The RPi has a single UART that is readily accessible from the GPIO header and known to Linux as
/dev/ttyAMA0. The Broadcom SOC that implements most of the RPi has a second UART, but it is not clear whether or not it is possible to use it in the RPi with commonly available Linux configurations.
The available UART is configured out of the box as the system console port. This has several side effects. First, the boot loader will chatter on the port as it finds and loads the Linux kernel. Second, the kernel will chatter as it boots up. And third, once booted it will prompt for a username and password, allowing a user to log in on the console.
We cannot trivially prevent the boot loader from chattering, but fortunately it doesn’t have very much to say. We can, however, prevent the kernel from chattering and the system from supporting a login prompt. As described by Adafruit here, the easiest way to get that effect from a Raspbian distribution is to use
raspi-config and turn off the console serial port. In the version of
raspi-config I have, this control is in the Advanced Configuration menu, under Serial, which differs slightly from Adafruit’s description.
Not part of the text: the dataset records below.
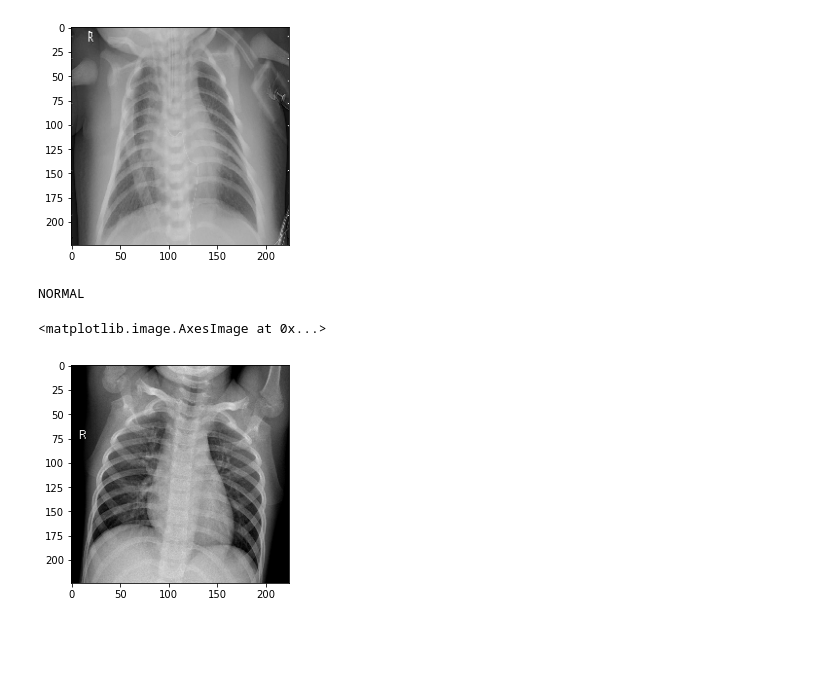
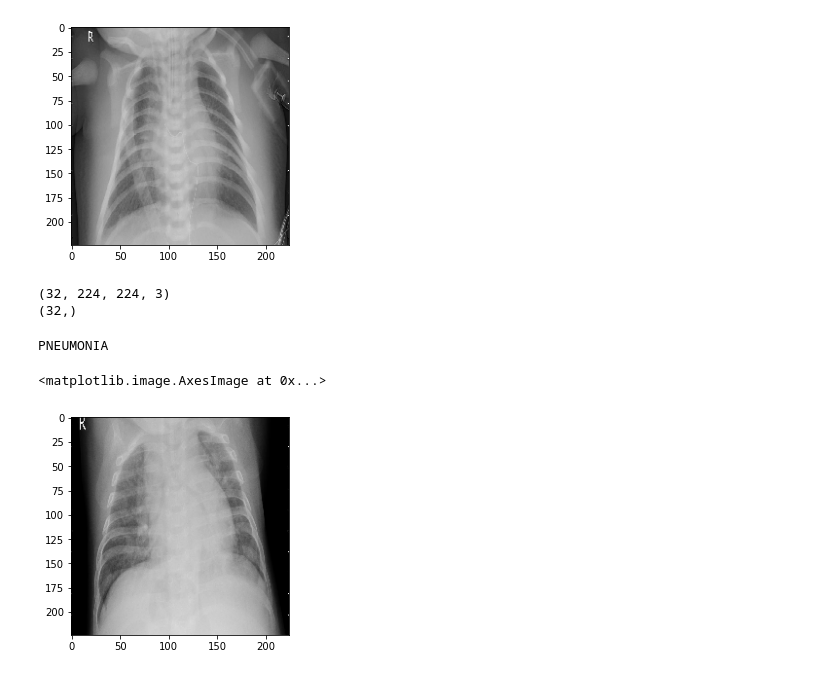
Before and after one commit to MarioGar25/Detecting_Pneumonia_from_Chest_X-rays, a Jupyter notebook: Detecting_Pneumonia_from_Chest_X-rays.ipynb, the cells around one changed output. Saved outputs shown, nothing was run; the diff lists cells and outputs as text; code cells hidden in the pictures; blank space fills up the shorter version.

Commit message:
first train

```diff
--- a/Detecting_Pneumonia_from_Chest_X-rays.ipynb
+++ b/Detecting_Pneumonia_from_Chest_X-rays.ipynb
@@ -16,8 +16,8 @@ removing .zip
 'Your file is descompressed. Great!!'
 # %%
 train_path = Path("data/chest_xray/train/")
-test_path = Path("data/chest_xray/test/")
-val_path = Path("data/chest_xray/val")
+test_path = Path("data/chest_xray/val/")
+val_path = Path("data/chest_xray/test/")
 
 train_image_paths = list(map(lambda x: str(x), list(train_path.glob("*/*"))))
 val_image_paths = list(map(lambda x: str(x), list(val_path.glob("*/*"))))
@@ -67,13 +65,22 @@ plt.imshow(image[0].numpy().reshape(224, 224, 3))
 PNEUMONIA
 <matplotlib.image.AxesImage at 0x...>
 [figure]
+# %%
+val_dataset = get_dataset(paths = val_image_paths , labels = val_labels, batch_size = 32, train = False)
+
+image , label = next(iter(val_dataset))
+print(image.shape)
+print(label.shape)
+# %% [output]
+(32, 224, 224, 3)
+(32,)
 # %%
-print(invested_labels[label[24].numpy()])
-plt.imshow(image[24].numpy().reshape(224, 224, 3))
+print(invested_labels[label[0].numpy()])
+plt.imshow(image[0].numpy().reshape(224, 224, 3))
 # %% [output]
-NORMAL
+PNEUMONIA
 <matplotlib.image.AxesImage at 0x...>
-[figure, old version]
+[figure, new version]
 # %%
 backbone = ResNet50V2(input_shape = (224, 224, 3), include_top = False)
 
```
Also changed, not shown: parts of 12 cells of this notebook.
After doing that and rebooting the RPi, the UART is untouched by the kernel and system. From observation, the boot loader chatter consists primarily of a single line of text emitted at 115200 baud:
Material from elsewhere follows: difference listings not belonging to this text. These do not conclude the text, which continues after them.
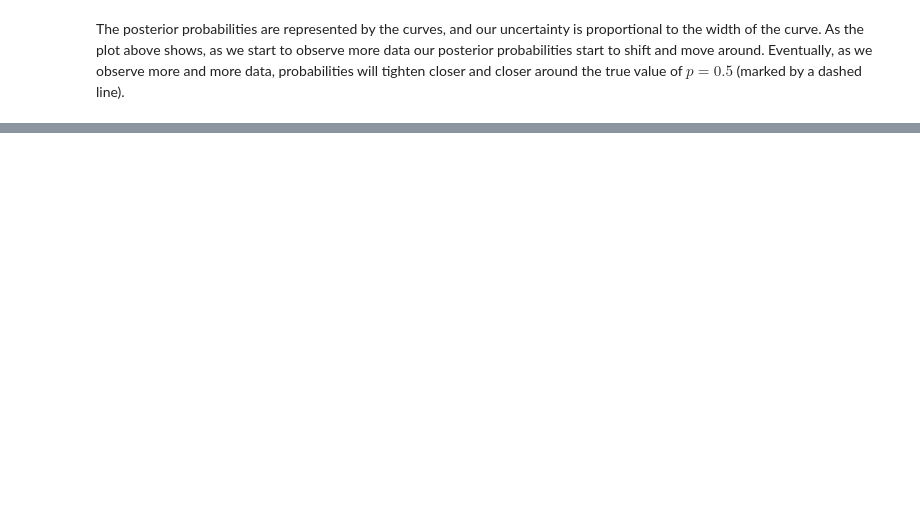
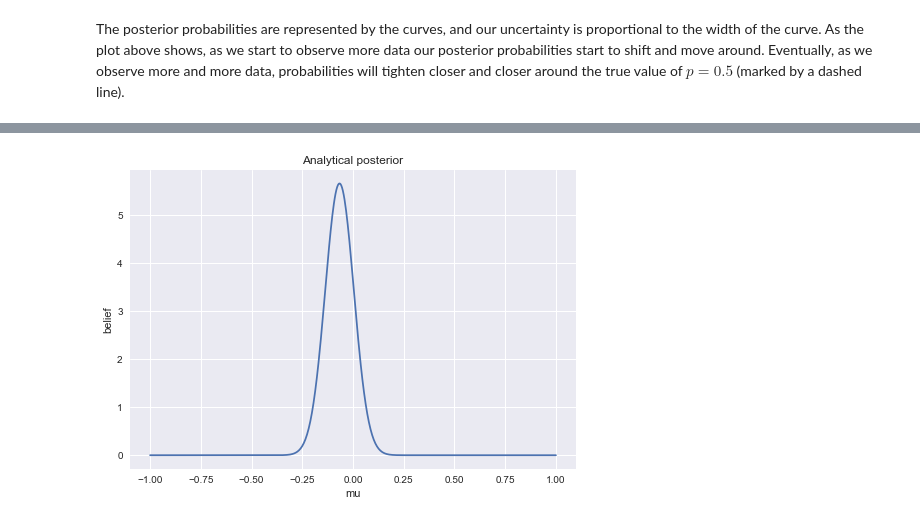
Before and after one commit to rmania/datascience, a Jupyter notebook: ubc_ml/Bayesian_learning.ipynb, the cells around one changed output, grey strips where cells are left out. Cells and saved outputs as stored; diff of their text form; code cells hidden in the pictures; blank space fills up the shorter version.

```diff
--- a/ubc_ml/Bayesian_learning.ipynb
+++ b/ubc_ml/Bayesian_learning.ipynb
@@ -244,0 +278,15 @@ The posterior probabilities are represented by the curves, and our uncertainty i
+# %%
+def calc_posterior_analytical(data, x, mu_0, sigma_0):
+    sigma = 1
+    n = len(data)
+    mu_post = (mu_0 / sigma_0**2 + data.sum() / sigma**2) / (1. / sigma_0**2 + n / sigma**2)
+    sigma_post = (1. / sigma_0**2 + n / sigma**2)**-1
+    return norm(mu_post, np.sqrt(sigma_post)).pdf(x)
+# %%
+x = np.linspace(-1, 1, 500)
+posterior_analytical = calc_posterior_analytical(data, x, 0., 1.)
+plt.plot(x, posterior_analytical)
+plt.xlabel('mu');plt.ylabel('belief');plt.title('Analytical posterior')
+sns.despine()
+# %% [output]
+[figure, added]
```
Also changed, not shown: parts of 31 cells of this notebook.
Uncompressing Linux... done, booting the kernel.
Logging in over ssh to the freshly rebooted system we find…
Last login: Wed Apr 29 23:05:21 2015 from 192.168.1.26 pi@treepi ~ $ uname -a Linux treepi 3.12.28+ #709 PREEMPT Mon Sep 8 15:28:00 BST 2014 armv6l GNU/Linux pi@treepi ~ $ stty -F /dev/ttyAMA0 speed 9600 baud; line = 0; -brkint -imaxbel pi@treepi ~ $
The SPLear is configured for 115200 baud, so we want to change that. I suspect it would be possible to adjust the kernel command line to get this effect by default, but it is easy enough to do directly from the
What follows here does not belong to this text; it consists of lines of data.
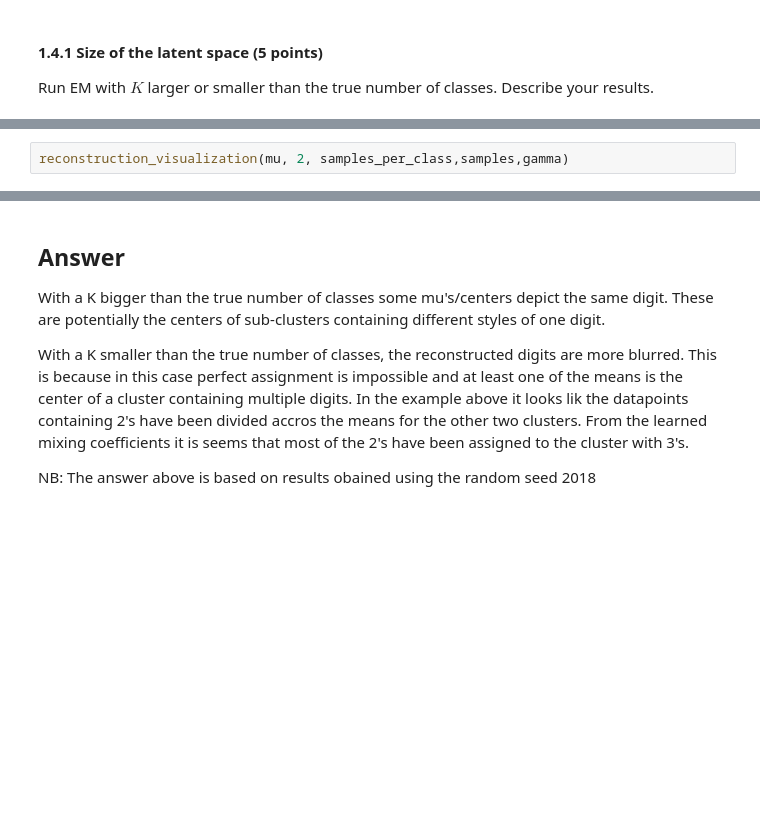
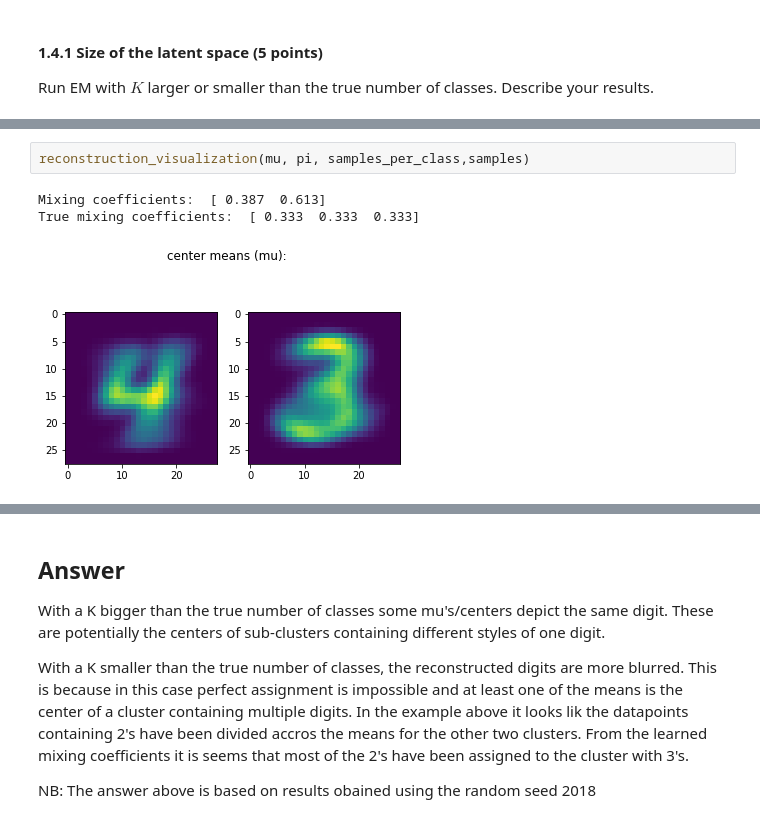
Before and after one commit to JappaB/ML2, a Jupyter notebook: lab3/10260250_10437215_lab3.ipynb, the cells around one changed output, grey strips where cells are left out. Saved outputs shown, nothing was run; the diff lists cells and outputs as text; blank space fills up the shorter version.

```diff
--- a/lab3/10260250_10437215_lab3.ipynb
+++ b/lab3/10260250_10437215_lab3.ipynb
@@ -281,5 +308,9 @@ mu, gamma, best_log_likelihood, pi = EM(samples, 2, 200)
 # %%
-reconstruction_visualization(mu, 2, samples_per_class,samples,gamma)
+reconstruction_visualization(mu, pi, samples_per_class,samples)
+# %% [output]
+Mixing coefficients:  [ 0.387  0.613]
+True mixing coefficients:  [ 0.333  0.333  0.333]
+[figure, added]
 # %%
 random.seed(2018)
 # K bigger than the true number of classes
```
Also changed, not shown: parts of 15 cells of this notebook.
stty command. There are likely other features of the serial port configuration that ought to be adjusted, but getting the baud rate right will allow us to use simple commands to verify that the SPLear is operating.
pi@treepi ~ $ stty -F /dev/ttyAMA0 ospeed 115200 ispeed 115200 pi@treepi ~ $ stty -F /dev/ttyAMA0 speed 115200 baud; line = 0; -brkint -imaxbel pi@treepi ~ $
Connecting the SPLear
The SPLear has been designed to be easily connected to a logic level serial port such as the UART provided by the RPi. Both the SPLear and the RPi use 3.3V logic levels, so we simply need to wire the port straight over.
The SPLear will directly plug in to a solderless breadboard, but the RPi requires an adapter (such as the Pi Cobbler or Pi T-Cobbler). Alternatively, with a few socketed jumper wires you can wire the RPi directly to the SPLear. Either way, connect them as follows:
RPi GPIO header SPLear J1 --------------- ----------- 2 (5V) J1.2 (VCC) 6 (GND) J1.1 (GND) 8 (UART0_TxD) J1.6 (RXD) 10 (UART0_RxD) J1.7 (TXD)
With the SPLear wired to the RPi GPIO header, we can observe the default output on the UART which consists of raw codes for peak and instantaneous SPL. The version of the firmware used here also includes two forms of mean sample value as a leftover of testing DC offset removal, these values can simply be ignored.
pi@treepi ~ $ cat /dev/ttyAMA0 27 24 0 0 26 24 0 0 51 26 -2 0 27 25 0 0 ^C pi@treepi ~ $
In a nutshell, this output indicates that a program running in the RPi (in this case
cat) can receive the SPL data as provided by the SPLear. We know this data has some connection to reality because I deliberately made a noise after the first two lines printed, which is evident in the jump from a peak of 26 to a peak of 51, which is 25 counts or about 19 dB SPL louder than the recent ambient level.
The next step is to actually use that SPL level to do something, which will certainly be the subject of future posts. Watch this space!
Let us know what you think!
(Written with StackEdit.)